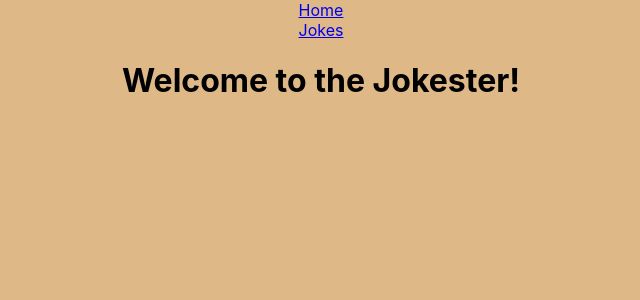
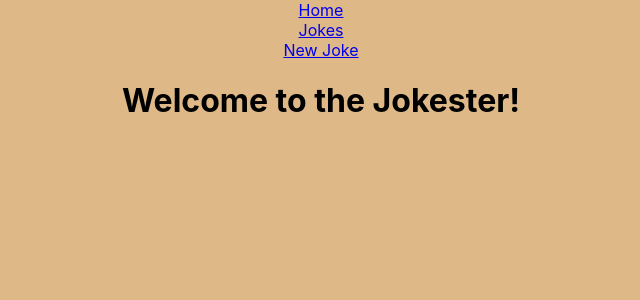
Before and after one commit to riannacastro/joke-frontend, a React (Create React App) app: page / in a window 1280 px wide. Shown: the top 300 px of the page, without its empty margins (319-959 px from the left). Built offline with nearby package versions, Linux system fonts and the light colour scheme.

Commit message:
routes finished

```diff
--- a/src/App.js
+++ b/src/App.js
@@ -9,6 +9,8 @@ function App() {
       <NavLink to="/">Home</NavLink>
       <br />
       <NavLink to="/jokes">Jokes</NavLink>
+      <br />
+      <NavLink to="/new">New Joke</NavLink>
       <Pages />
     </div>
   );
--- a/src/Components/Pages.js
+++ b/src/Components/Pages.js
@@ -1,16 +1,19 @@
 import React from 'react'
 import { Switch, Route } from 'react-router-dom'
 import HomePage from './HomePage'
+import JokeForm from './jokes/JokeForm'
 import JokesContainer from './jokes/JokesContainer'
 
 
 
 export default function Pages() {
     return (
-       <Switch>
-           <Route path="/" component={HomePage}/>
-           <Route path="/jokes" component={routerProps => < JokesContainer routerProps={routerProps}/>}/>
-
-       </Switch>
+        <div className="nav-bar">
+            <Switch>
+            <Route exact path="/" component={HomePage}/>
+            <Route path="/jokes" component={routerProps => < JokesContainer routerProps={routerProps}/>}/>
+            <Route path="/new" component={routerProps => < JokeForm routerProps={routerProps}/>}/>
+            </Switch>
+        </div>
     )
 }
```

BRIEF: Leaving aside the images, write out every entry above exactly.

ANSWER FOR THIS EXERCISE:
Before and after one commit to riannacastro/joke-frontend, a React (Create React App) app: page / in a window 1280 px wide. Shown: the top 300 px of the page, without its empty margins (319-959 px from the left). Built offline with nearby package versions, Linux system fonts and the light colour scheme.

Commit message:
routes finished

```diff
--- a/src/App.js
+++ b/src/App.js
@@ -9,6 +9,8 @@ function App() {
       <NavLink to="/">Home</NavLink>
       <br />
       <NavLink to="/jokes">Jokes</NavLink>
+      <br />
+      <NavLink to="/new">New Joke</NavLink>
       <Pages />
     </div>
   );
--- a/src/Components/Pages.js
+++ b/src/Components/Pages.js
@@ -1,16 +1,19 @@
 import React from 'react'
 import { Switch, Route } from 'react-router-dom'
 import HomePage from './HomePage'
+import JokeForm from './jokes/JokeForm'
 import JokesContainer from './jokes/JokesContainer'
 
 
 
 export default function Pages() {
     return (
-       <Switch>
-           <Route path="/" component={HomePage}/>
-           <Route path="/jokes" component={routerProps => < JokesContainer routerProps={routerProps}/>}/>
-
-       </Switch>
+        <div className="nav-bar">
+            <Switch>
+            <Route exact path="/" component={HomePage}/>
+            <Route path="/jokes" component={routerProps => < JokesContainer routerProps={routerProps}/>}/>
+            <Route path="/new" component={routerProps => < JokeForm routerProps={routerProps}/>}/>
+            </Switch>
+        </div>
     )
 }
```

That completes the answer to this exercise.